Down to the final line, write out the material beneath exactly, without pictures.
== Data for analysis ==
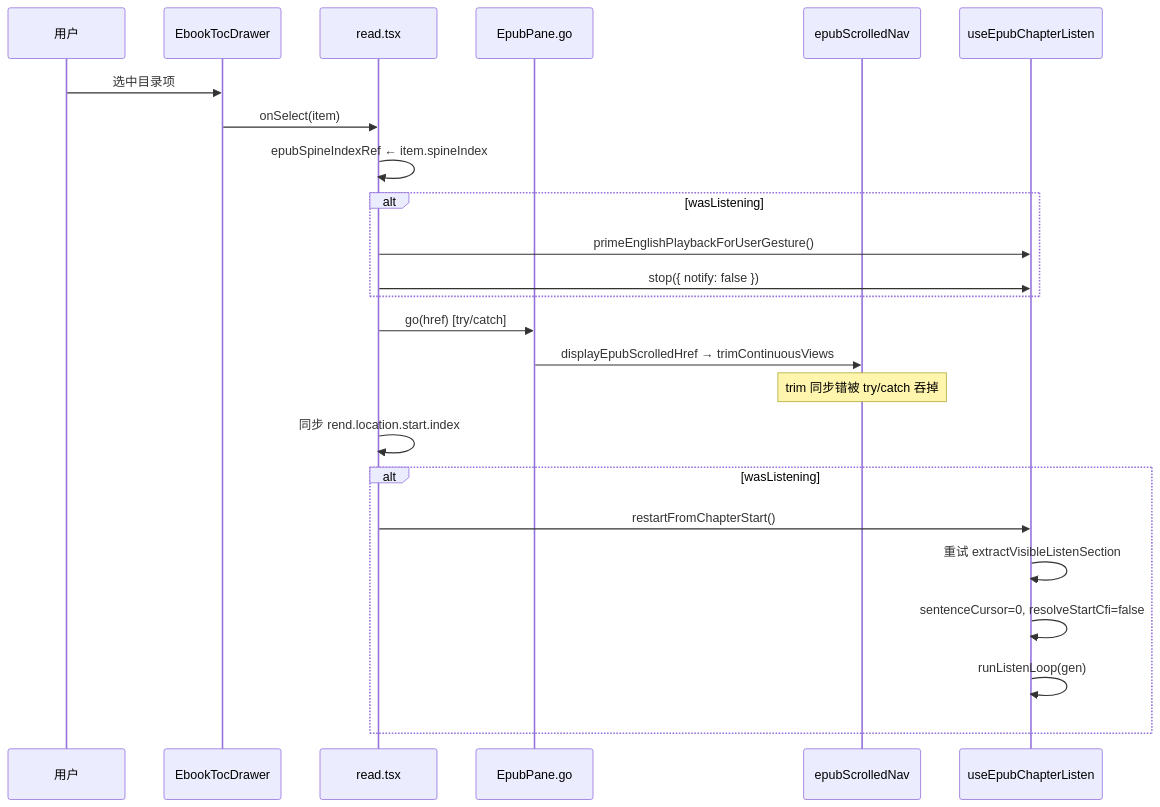
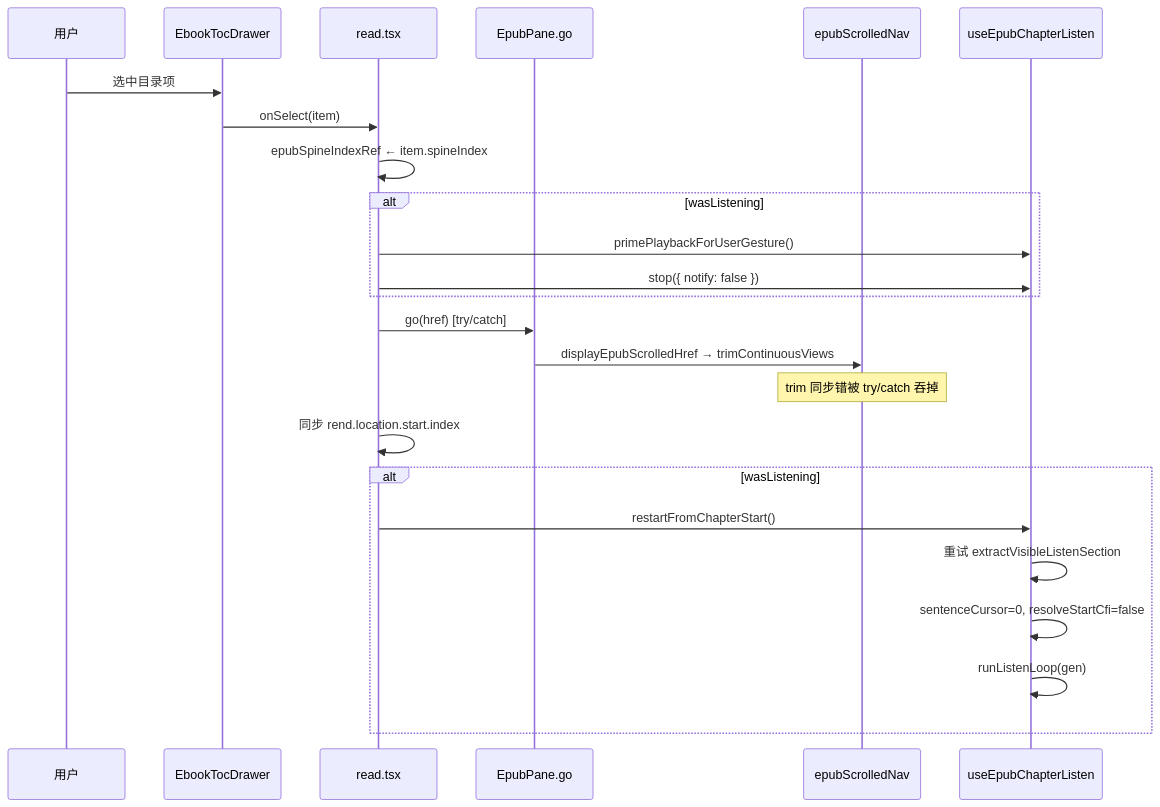
One commit to dnhyxc/dnhyxc-ai changed the diagram in docs/ebook/epub-listen-toc-chapter-restart.md. Above: the diagram before and after it, drawn with Mermaid. The commit also changed other lines of this file and 111 other files, not shown here.

````diff
--- a/docs/ebook/epub-listen-toc-chapter-restart.md
+++ b/docs/ebook/epub-listen-toc-chapter-restart.md
@@ -37,27 +37,27 @@
 ```mermaid
 sequenceDiagram
   participant U as 用户
   participant TOC as EbookTocDrawer
   participant Read as read.tsx
   participant Nav as EpubPane.go
   participant NavUtil as epubScrolledNav
   participant Hook as useEpubChapterListen
 
   U->>TOC: 选中目录项
   TOC->>Read: onSelect(item)
   Read->>Read: epubSpineIndexRef ← item.spineIndex
   alt wasListening
-    Read->>Hook: primeEnglishPlaybackForUserGesture()
+    Read->>Hook: primePlaybackForUserGesture()
     Read->>Hook: stop({ notify: false })
   end
   Read->>Nav: go(href) [try/catch]
   Nav->>NavUtil: displayEpubScrolledHref → trimContinuousViews
   Note over NavUtil: trim 同步错被 try/catch 吞掉
   Read->>Read: 同步 rend.location.start.index
   alt wasListening
     Read->>Hook: restartFromChapterStart()
     Hook->>Hook: 重试 extractVisibleListenSection
     Hook->>Hook: sentenceCursor=0, resolveStartCfi=false
     Hook->>Hook: runListenLoop(gen)
   end
 ```
````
===
### [Answer to the exercise]
One commit to dnhyxc/dnhyxc-ai changed the diagram in docs/ebook/epub-listen-toc-chapter-restart.md. Above: the diagram before and after it, drawn with Mermaid. The commit also changed other lines of this file and 111 other files, not shown here.

````diff
--- a/docs/ebook/epub-listen-toc-chapter-restart.md
+++ b/docs/ebook/epub-listen-toc-chapter-restart.md
@@ -37,27 +37,27 @@
 ```mermaid
 sequenceDiagram
   participant U as 用户
   participant TOC as EbookTocDrawer
   participant Read as read.tsx
   participant Nav as EpubPane.go
   participant NavUtil as epubScrolledNav
   participant Hook as useEpubChapterListen
 
   U->>TOC: 选中目录项
   TOC->>Read: onSelect(item)
   Read->>Read: epubSpineIndexRef ← item.spineIndex
   alt wasListening
-    Read->>Hook: primeEnglishPlaybackForUserGesture()
+    Read->>Hook: primePlaybackForUserGesture()
     Read->>Hook: stop({ notify: false })
   end
   Read->>Nav: go(href) [try/catch]
   Nav->>NavUtil: displayEpubScrolledHref → trimContinuousViews
   Note over NavUtil: trim 同步错被 try/catch 吞掉
   Read->>Read: 同步 rend.location.start.index
   alt wasListening
     Read->>Hook: restartFromChapterStart()
     Hook->>Hook: 重试 extractVisibleListenSection
     Hook->>Hook: sentenceCursor=0, resolveStartCfi=false
     Hook->>Hook: runListenLoop(gen)
   end
 ```
````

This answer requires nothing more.